LSU economist Jim Richardson, who has served on the state’s Revenue Estimating Conference since its inception, is stepping down in June. The Board of Regents is responsible for nominating candidates to be his successor.
On Wednesday, the board nominated Stephen Barnes and Gregory Upton from LSU and Gary Wagner from UL-Lafayette. The state House speaker, the president of the Senate and the governor’s office, who fill the other three seats on the REC, will choose the fourth member from the Regents’ list.
The REC adopts the official revenue forecasts for state government, which dictates how much money lawmakers can spend. REC decisions must be unanimous, and the academic economist is supposed to provide a non-political voice.
“It is an extremely important position,” said Regents member Randy Ewing, a former state senator. “So many times, their expertise has a big influence.”
The REC has received more attention than usual in recent months, as Republican House leaders have voted against choosing a new revenue estimate for the upcoming fiscal year, arguing waiting would allow for a more accurate number. The revenue estimate was supposed to be adopted by Jan. 1. The conference is expected to try again next month.
The Pelican Institute for Public Policy, a New Orleans-based think tank, has questioned the practice of placing an academic on the REC. Public universities are partly funded by tax dollars, so a faculty member might have an incentive to push for a higher revenue projection, the institute argues.
Barnes, an associate professor, directs the Economics and Policy Research Group at LSU’s Department of Economics. Upton is an assistant professor at LSU’s Center for Energy Studies. Wagner holds an endowed chair at ULL’s College of Business Administration.
The Board of Regents also discussed its master plan for the future of higher education in the state. According to the draft discussed on Wednesday, the goal is for 60 percent of working-age adults in the state to have a degree or “high-value credential” by 2030, which would require doubling the number of graduates.

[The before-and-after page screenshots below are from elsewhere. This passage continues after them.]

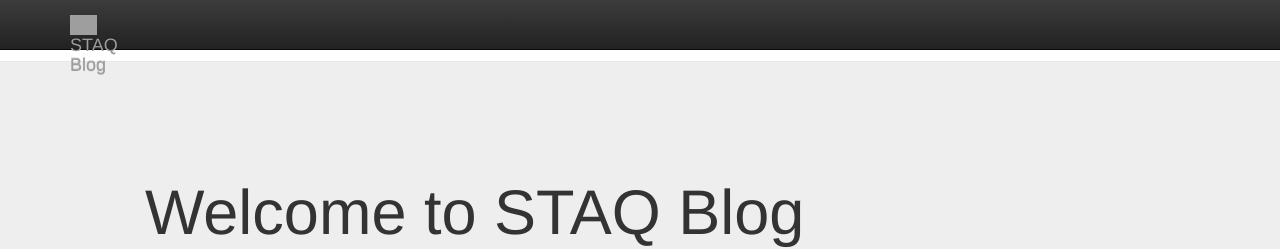
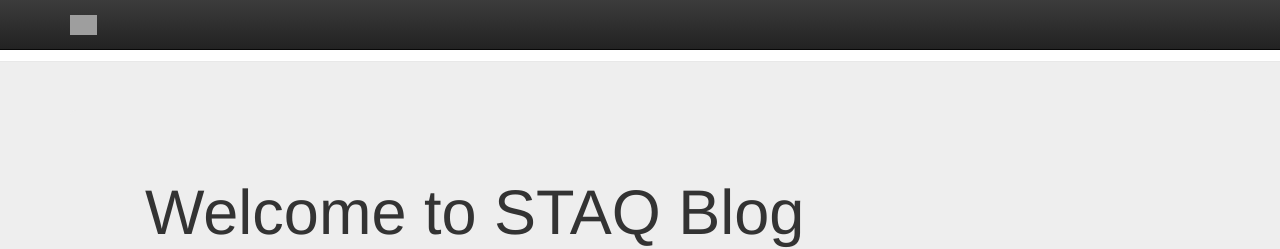
Before and after one commit to marissanbush1/staq, a Jekyll site: the page built from index.html, in a window 1280 px wide. Shown: the top 249 px of the page. Built offline with Jekyll 4.4.1, drawn with Linux system fonts in a browser that asks for light colours; grey boxes are pictures that could not be loaded.

Commit message:
Update header.html

```diff
--- a/_includes/header.html
+++ b/_includes/header.html
@@ -13,7 +13,7 @@
             <span class="icon-bar"></span>
             <span class="icon-bar"></span>
           </button>
-          <a class="navbar-brand logo" href="index.html"><img src='http://staq-devblog-assets.s3.amazonaws.com/images/staq_logo_transparent.png'>STAQ Blog</a>
+          <a class="navbar-brand logo" href="index.html"><img src='http://staq-devblog-assets.s3.amazonaws.com/images/staq_logo_transparent.png'></a>
         </div>
         <div id="navbar" class="navbar-collapse collapse">
           <form class="navbar-form navbar-right">
```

The current proportion of Louisiana residents with a credential or degree is just over 44 percent, the plan document says, as compared to the national average of almost 48 percent.
Some of the tools the draft plan discusses to reach the long-term goal include:

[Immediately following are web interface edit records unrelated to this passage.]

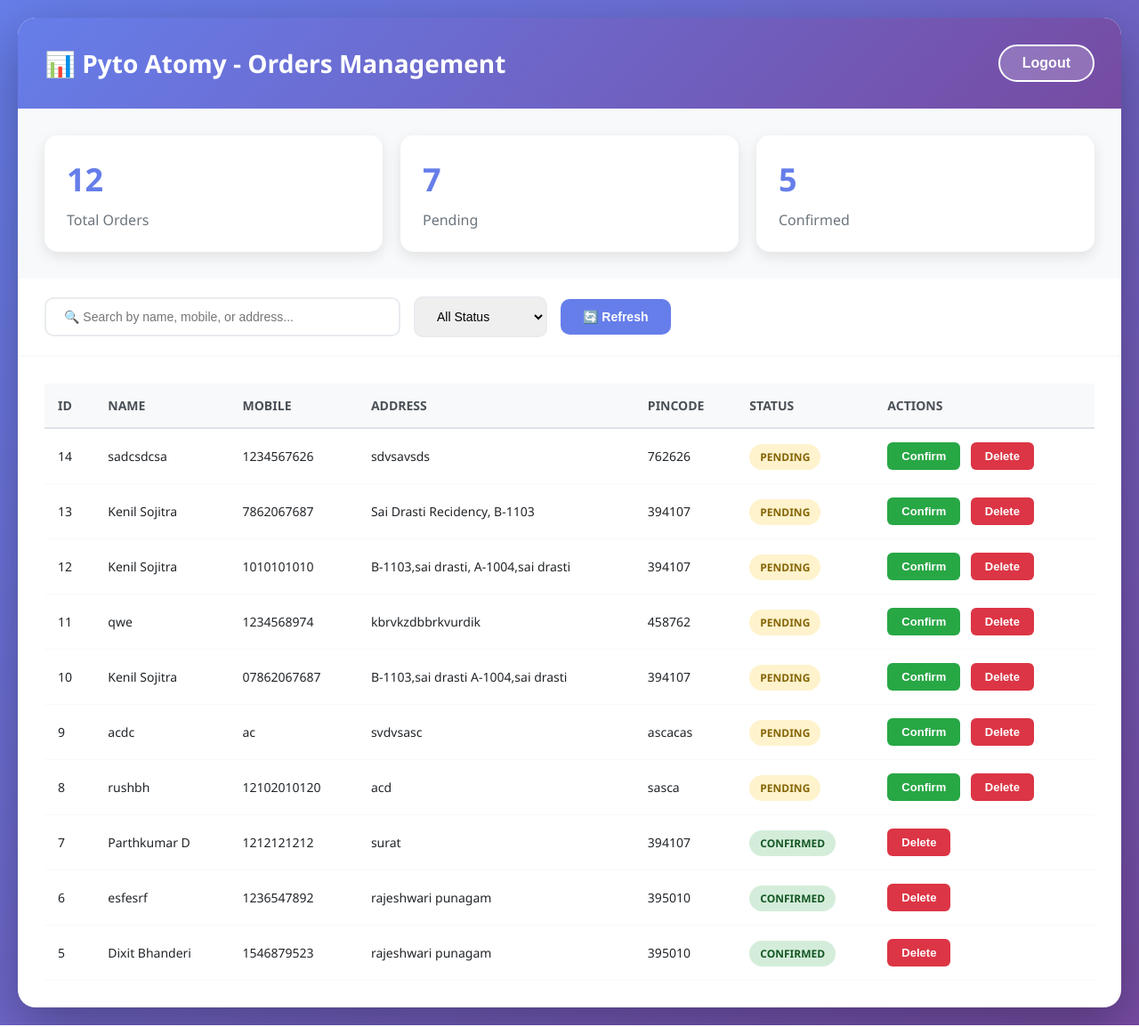
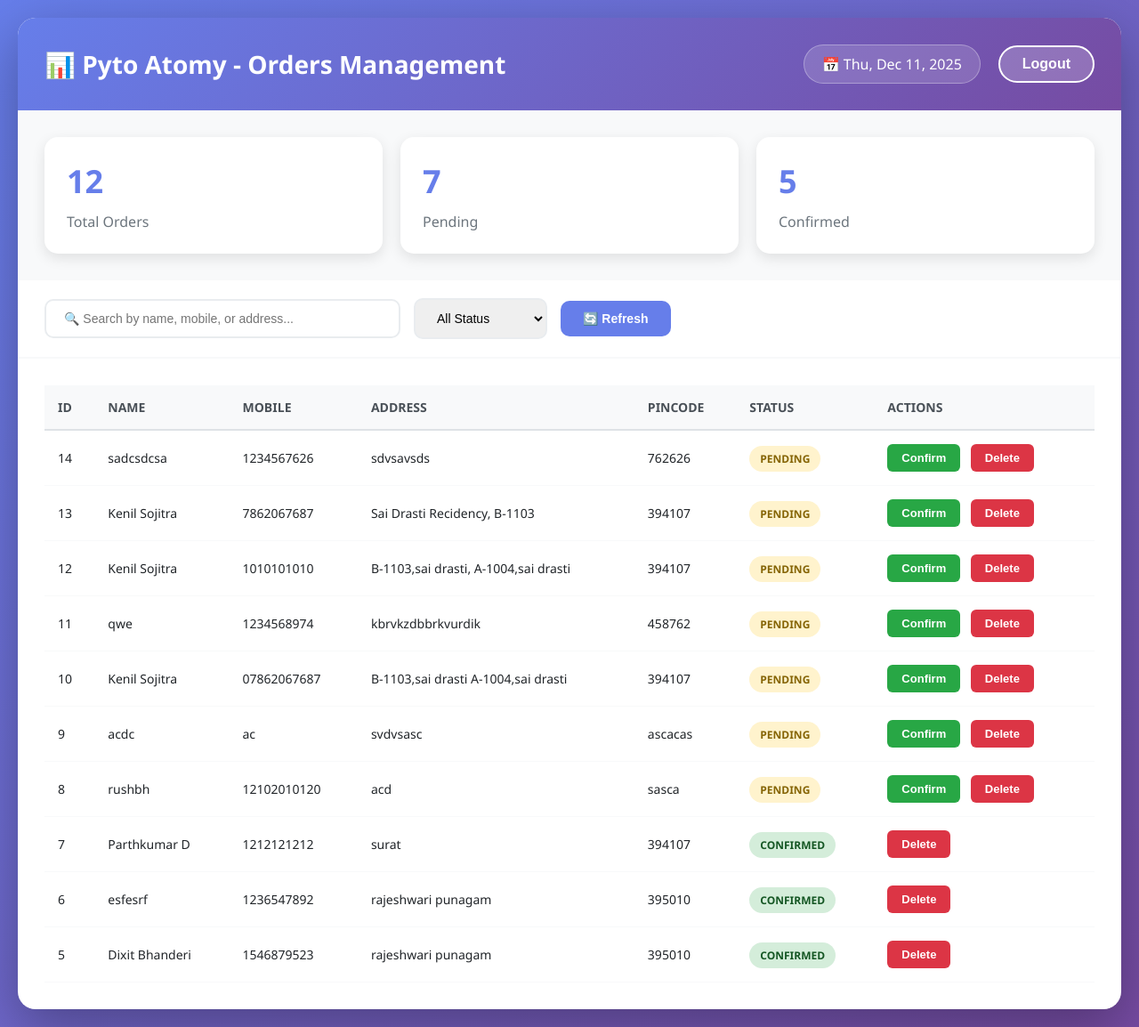
Before and after one commit to dixit1836/landingpage, a Django app: page /admin-panel/ in a window 1280 px wide. Shown: the whole page at 89% size. Run offline with Django 5.2, Linux system fonts and the light colour scheme; a user stored in the database is signed in; data comes from the database, SQL or seed files in the repository.

Commit message:
feat: Add initial landing page UI with new CSS and JavaScript, and introduce an admin panel template.

```diff
--- a/main/static/main/js/script.js
+++ b/main/static/main/js/script.js
@@ -75,11 +75,9 @@ document.addEventListener('DOMContentLoaded', () => {
   const navbar = document.querySelector('.navbar');
   window.addEventListener('scroll', () => {
     if (window.scrollY > 20) {
-      navbar.style.background = 'rgba(5, 5, 7, 0.95)';
-      navbar.style.boxShadow = '0 4px 20px rgba(0,0,0,0.4)';
+      navbar.classList.add('scrolled');
     } else {
-      navbar.style.background = 'rgba(5, 5, 7, 0.8)';
-      navbar.style.boxShadow = 'none';
+      navbar.classList.remove('scrolled');
     }
   });
 
--- a/main/templates/main/admin_panel.html
+++ b/main/templates/main/admin_panel.html
@@ -41,6 +41,22 @@
     .header h1 {
       font-size: 28px;
       font-weight: 600;
+    }
+
+    .header-right {
+      display: flex;
+      align-items: center;
+      gap: 20px;
+    }
+
+    .current-date {
+      font-size: 16px;
+      font-weight: 500;
+      color: white;
+      padding: 10px 20px;
+      background: rgba(255, 255, 255, 0.15);
+      border-radius: 25px;
+      border: 1px solid rgba(255, 255, 255, 0.3);
     }
 
     .logout-btn {
@@ -246,6 +262,16 @@
         text-align: center;
       }
 
+      .header-right {
+        flex-direction: column;
+        gap: 10px;
+      }
+
+      .current-date {
+        font-size: 14px;
+        padding: 8px 16px;
+      }
+
       .stats-container {
         grid-template-columns: 1fr;
       }
@@ -281,10 +307,13 @@
     <!-- Header -->
     <div class="header">
       <h1>📊 Pyto Atomy - Orders Management</h1>
-      <form method="POST" action="{% url 'logout' %}">
-        {% csrf_token %}
-        <button type="submit" class="logout-btn">Logout</button>
-      </form>
+      <div class="header-right">
+        <div class="current-date" id="currentDate"></div>
+        <form method="POST" action="{% url 'logout' %}">
+          {% csrf_token %}
+          <button type="submit" class="logout-btn">Logout</button>
+        </form>
+      </div>
     </div>
 
     <!-- Stats Cards -->
@@ -343,15 +372,17 @@
               </span>
             </td>
             <td>
-              <form method="POST" style="display: inline;">
+              {% if order.status == 'pending' %}
+              <form method="POST" action="{% url 'confirm_order' order.id %}" style="display: inline;">
                 {% csrf_token %}
-                <input type="hidden" name="order_id" value="{{ order.id }}">
-                {% if order.status == 'pending' %}
-                <button type="submit" name="action" value="confirm" class="action-btn confirm-btn">
+                <button type="submit" class="action-btn confirm-btn">
                   Confirm
                 </button>
-                {% endif %}
-                <button type="submit" name="action" value="delete" class="action-btn delete-btn">
+              </form>
+              {% endif %}
+              <form method="POST" action="{% url 'delete_order' order.id %}" style="display: inline;">
+                {% csrf_token %}
+                <button type="submit" class="action-btn delete-btn">
                   Delete
                 </button>
               </form>
@@ -367,6 +398,20 @@
   </div>
 
   <script>
+    // Display current date
+    function updateDate() {
+      const dateElement = document.getElementById('currentDate');
+      const now = new Date();
+      const options = {
+        weekday: 'short',
+        year: 'numeric',
+        month: 'short',
+        day: 'numeric'
+      };
+      dateElement.textContent = '📅 ' + now.toLocaleDateString('en-US', options);
+    }
+    updateDate();
+
     // Search functionality
     document.getElementById('searchInput').addEventListener('keyup', function () {
       const searchValue = this.value.toLowerCase();
```
Also changed, not shown: main/static/main/css/style.css (+20 -1 lines).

- Expanding dual enrollment and other opportunities for high school students to earn college credit.
- Allowing students with academic deficiencies to receive supplemental instruction in credit-bearing courses rather than in traditional remediation classes.

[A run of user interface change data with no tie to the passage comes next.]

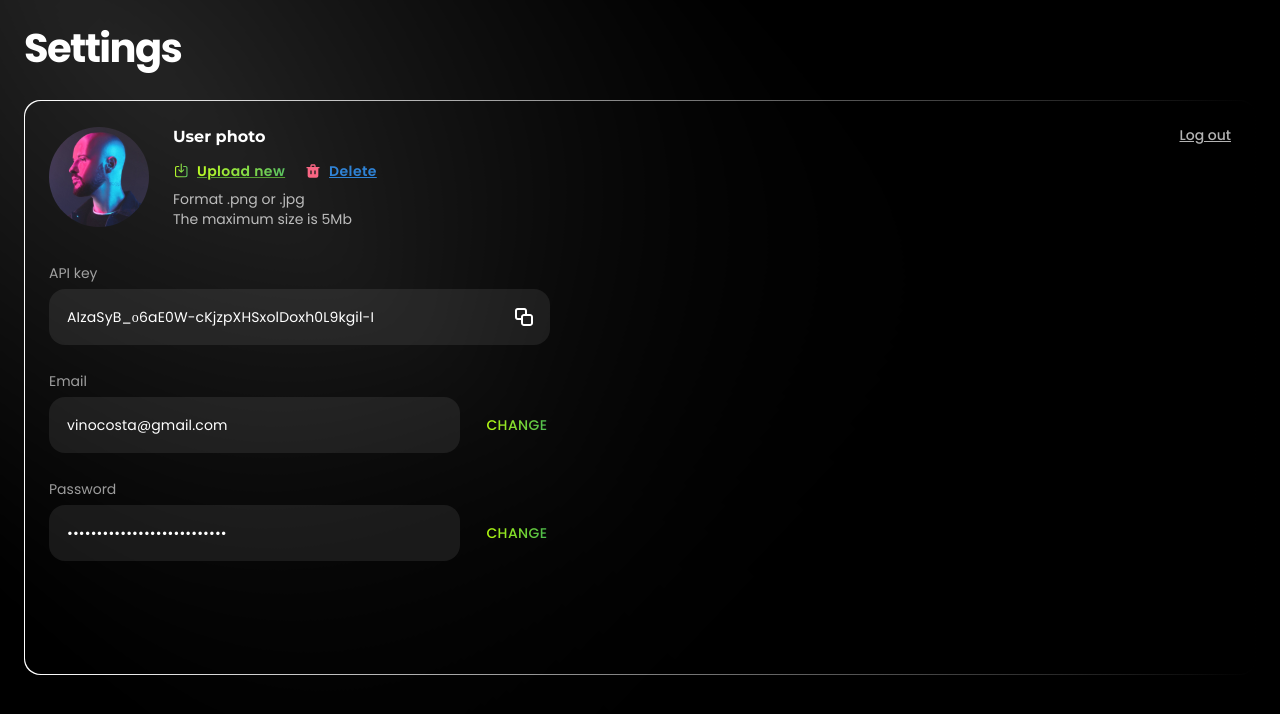
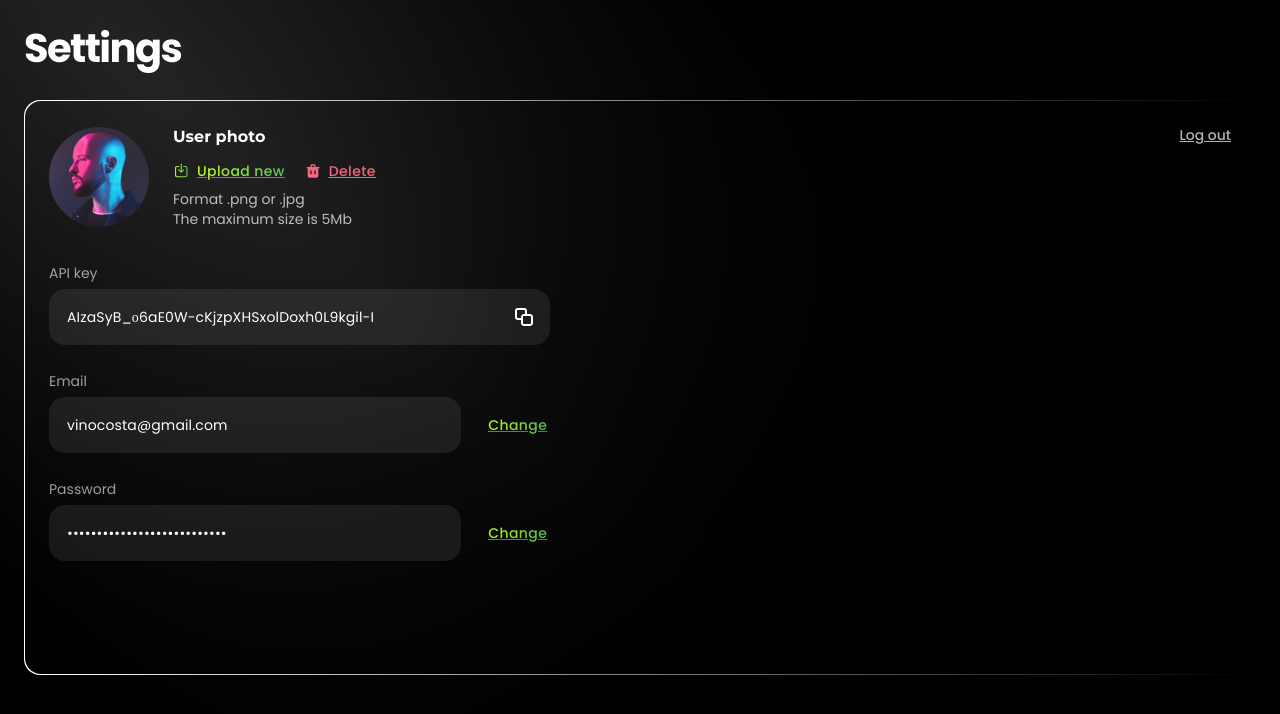
Before and after one commit to vj009007/test-ap-ui, a Next.js app: page /setting in a window 1280 px wide. Shown: the top 714 px of the page. Built offline with nearby package versions, Linux system fonts and the light colour scheme.

Commit message:
Button issue

```diff
--- a/src/pages/setting.tsx
+++ b/src/pages/setting.tsx
@@ -58,7 +58,7 @@ const Settings = () => {
                         <Box className="flex items-center gap-3 mt-3">
                             <input  type="file" id="upload-button" style={{ display: "none" }}  />
                             <Button className="" ><Image src={downloadIcon} alt="Download" /> <span className="text-green-gradient">Upload new</span> </Button>
-                            <Button className="text-[#F65374]"><Image src={deleteIcon} alt="Download" /> Delete</Button>
+                            <Button><Image src={deleteIcon} alt="Download" /> <span className="text-[#F65374] underline">Delete</span> </Button>
                         </Box>
                         <Typography className="text-white text-opacity-70 formate-text">
                             Format .png or .jpg <br />
--- a/src/styles/globals.css
+++ b/src/styles/globals.css
@@ -361,6 +361,9 @@
   .profile-details button{
     @apply underline text-sm leading-5 font-semibold p-0 normal-case flex items-center gap-2 !important;
   }
+  .setting-screen button{
+    @apply normal-case font-medium underline !important;
+  }
   .setting-screen button:has(.text-green-gradient){
     text-decoration-color: #3d8f17;
   }
```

- Implementing the Carnegie Foundation’s Math Pathways program, meant to help students get through college-level math, which is often a barrier to academic success.
- Addressing the ancillary costs of higher education, such as replacing textbooks with freely available “open educational resources” when possible.
- Creating a statewide Prior Learning Assessment system to help adults returning to school apply their existing knowledge toward their degrees.
- Expanding partnerships with other stakeholders such government agencies, nonprofits and the private sector.